    5 stars
    Hi Rachel, I came across your recipe and decided to use it instead of buying a rotisserie chicken for pot pies. I used 3 large breasts and they turned out perfectly done and juicy. I loved adding the juices back to the shredded meat.

    Thank you for a great recipe.
    P.S. I used my new Thermoworks Chefalarm which worked great!

    1. Rachel Gurk says:

      So glad to hear it! Aren’t Thermoworks products the best?!

  2. Sharon says:

    This is just about what my mom did for our family, with a few minor changes. She’d melt a mix of butter and olive oil in the bottom of a pan, season the tops of the chicken breasts with garlic salt and paprika, place them face-down in the pan, season the bottom, and bake for about 1/2 hour. Then she’d turn them before finishing the cooking (about 15-20 minutes). Delicious!

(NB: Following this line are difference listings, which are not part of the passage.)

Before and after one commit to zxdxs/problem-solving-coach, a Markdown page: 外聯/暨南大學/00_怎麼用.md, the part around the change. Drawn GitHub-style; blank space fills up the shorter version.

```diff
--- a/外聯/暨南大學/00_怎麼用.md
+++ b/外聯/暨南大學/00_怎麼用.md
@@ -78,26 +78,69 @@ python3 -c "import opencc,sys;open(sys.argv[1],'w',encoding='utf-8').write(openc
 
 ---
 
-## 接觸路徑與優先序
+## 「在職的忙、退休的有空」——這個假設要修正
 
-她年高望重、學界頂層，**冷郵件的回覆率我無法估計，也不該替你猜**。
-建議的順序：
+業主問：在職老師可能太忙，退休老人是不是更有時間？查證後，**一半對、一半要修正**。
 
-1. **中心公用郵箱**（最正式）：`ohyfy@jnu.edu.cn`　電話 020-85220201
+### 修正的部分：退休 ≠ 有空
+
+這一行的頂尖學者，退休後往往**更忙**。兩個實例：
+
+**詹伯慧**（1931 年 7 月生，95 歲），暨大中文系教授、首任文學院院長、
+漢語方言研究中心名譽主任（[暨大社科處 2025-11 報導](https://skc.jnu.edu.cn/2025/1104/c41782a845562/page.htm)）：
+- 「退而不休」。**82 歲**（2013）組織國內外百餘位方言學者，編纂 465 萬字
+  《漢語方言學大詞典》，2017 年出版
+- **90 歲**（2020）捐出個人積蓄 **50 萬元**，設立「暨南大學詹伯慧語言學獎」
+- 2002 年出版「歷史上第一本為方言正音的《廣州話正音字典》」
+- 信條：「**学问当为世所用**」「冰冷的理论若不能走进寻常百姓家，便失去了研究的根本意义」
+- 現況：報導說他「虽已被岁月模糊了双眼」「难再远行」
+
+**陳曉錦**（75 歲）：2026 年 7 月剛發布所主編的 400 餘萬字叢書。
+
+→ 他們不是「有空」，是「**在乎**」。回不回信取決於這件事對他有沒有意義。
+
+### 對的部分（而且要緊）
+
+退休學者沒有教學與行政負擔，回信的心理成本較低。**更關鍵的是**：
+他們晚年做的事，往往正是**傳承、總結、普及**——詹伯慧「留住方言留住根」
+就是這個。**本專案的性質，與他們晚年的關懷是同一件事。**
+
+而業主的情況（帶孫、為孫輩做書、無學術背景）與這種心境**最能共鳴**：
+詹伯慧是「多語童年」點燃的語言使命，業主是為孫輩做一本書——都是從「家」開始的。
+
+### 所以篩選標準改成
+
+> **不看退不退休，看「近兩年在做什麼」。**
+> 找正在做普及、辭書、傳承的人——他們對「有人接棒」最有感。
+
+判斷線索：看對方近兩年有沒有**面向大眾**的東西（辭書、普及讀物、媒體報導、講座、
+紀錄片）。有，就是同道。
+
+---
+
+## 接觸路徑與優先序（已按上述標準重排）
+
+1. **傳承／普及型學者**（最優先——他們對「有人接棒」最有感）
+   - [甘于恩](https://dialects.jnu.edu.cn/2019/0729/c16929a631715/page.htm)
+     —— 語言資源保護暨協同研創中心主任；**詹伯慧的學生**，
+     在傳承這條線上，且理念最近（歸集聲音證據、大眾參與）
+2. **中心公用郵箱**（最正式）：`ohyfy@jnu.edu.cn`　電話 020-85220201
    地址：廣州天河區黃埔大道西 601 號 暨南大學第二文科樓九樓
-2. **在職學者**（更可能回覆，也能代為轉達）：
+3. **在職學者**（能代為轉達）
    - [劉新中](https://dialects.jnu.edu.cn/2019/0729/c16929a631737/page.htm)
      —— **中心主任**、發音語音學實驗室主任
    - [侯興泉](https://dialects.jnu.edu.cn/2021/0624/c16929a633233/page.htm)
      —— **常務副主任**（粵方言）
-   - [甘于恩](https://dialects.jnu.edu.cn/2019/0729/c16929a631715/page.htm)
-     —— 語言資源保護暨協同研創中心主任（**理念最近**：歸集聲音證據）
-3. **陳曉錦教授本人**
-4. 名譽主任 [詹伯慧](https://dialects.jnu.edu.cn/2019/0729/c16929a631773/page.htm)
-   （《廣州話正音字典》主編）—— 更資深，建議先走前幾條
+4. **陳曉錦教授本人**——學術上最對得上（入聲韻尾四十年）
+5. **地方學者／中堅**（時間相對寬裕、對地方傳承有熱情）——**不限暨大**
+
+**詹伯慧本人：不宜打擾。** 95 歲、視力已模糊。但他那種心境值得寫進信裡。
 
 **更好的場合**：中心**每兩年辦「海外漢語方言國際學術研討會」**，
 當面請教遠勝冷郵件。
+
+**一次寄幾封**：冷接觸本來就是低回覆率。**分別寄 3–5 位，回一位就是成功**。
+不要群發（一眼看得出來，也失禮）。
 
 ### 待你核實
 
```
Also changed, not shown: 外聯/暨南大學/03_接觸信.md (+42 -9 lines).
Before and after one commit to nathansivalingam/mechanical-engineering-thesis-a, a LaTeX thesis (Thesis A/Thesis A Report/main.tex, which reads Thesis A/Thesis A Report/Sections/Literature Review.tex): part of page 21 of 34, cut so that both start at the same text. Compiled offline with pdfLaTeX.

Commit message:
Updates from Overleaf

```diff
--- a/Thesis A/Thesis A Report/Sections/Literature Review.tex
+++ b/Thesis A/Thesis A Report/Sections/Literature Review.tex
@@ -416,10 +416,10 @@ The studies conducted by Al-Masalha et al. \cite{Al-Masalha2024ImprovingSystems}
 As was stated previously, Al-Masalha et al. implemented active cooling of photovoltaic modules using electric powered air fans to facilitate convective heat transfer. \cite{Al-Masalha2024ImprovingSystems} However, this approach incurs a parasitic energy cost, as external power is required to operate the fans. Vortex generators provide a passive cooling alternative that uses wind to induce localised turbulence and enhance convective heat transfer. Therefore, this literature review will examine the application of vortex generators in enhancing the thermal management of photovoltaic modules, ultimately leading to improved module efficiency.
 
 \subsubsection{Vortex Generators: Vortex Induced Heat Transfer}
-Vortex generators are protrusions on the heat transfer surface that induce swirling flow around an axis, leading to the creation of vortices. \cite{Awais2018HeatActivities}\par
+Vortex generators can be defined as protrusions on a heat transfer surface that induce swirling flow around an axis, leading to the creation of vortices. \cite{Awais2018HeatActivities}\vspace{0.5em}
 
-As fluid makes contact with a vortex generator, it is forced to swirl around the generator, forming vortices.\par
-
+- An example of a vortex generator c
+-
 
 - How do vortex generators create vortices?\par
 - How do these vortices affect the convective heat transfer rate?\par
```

    1. Rachel Gurk says:

      Sounds fantastic!

  3. JJ says:

    easy recipe but meat is tough, what can l do next time?

    1. Rachel Gurk says:

      Hi JJ, Try checking it earlier to make sure it doesn’t overcook. Different size pieces of meat cook at different speeds so it could be yours overcooked slightly. Did you leave the skin on?

  4. Me says:

    Stupid recipe with no actual directions 

    1. Rachel Gurk says:

      Hi, Me.

      The directions are in the recipe card, were you unable to find them? I copied them below since you seem to be having difficulties….hope this helps! ;)

      1. Preheat oven to 350 degrees Fahrenheit.
      2. Line a baking sheet with foil for easy clean up. Rub chicken breasts with olive oil and sprinkle salt and pepper evenly over them.
      Bake at 350 degrees for 55-65 minutes or until internal temperature is 165 degrees and juices run clear.
      3. Let cool at least 15 minutes (or until you can handle them) before removing from bone and shredding or dicing.

    2. Tiffany says:

      You’re rude. It’s called common sense.

    3. Lori-Ann says:

      That’s a very rude word, stupid, and not fitting in this situation. I had a hard time finding the recipe as well but it was thanks to the annoying pop-ups which are NOT the fault of the author. I’m assuming at this point after reading your statement that you are 10 years old and probably should not be cooking.

      1. Rachel Gurk says:

        Thanks for your support.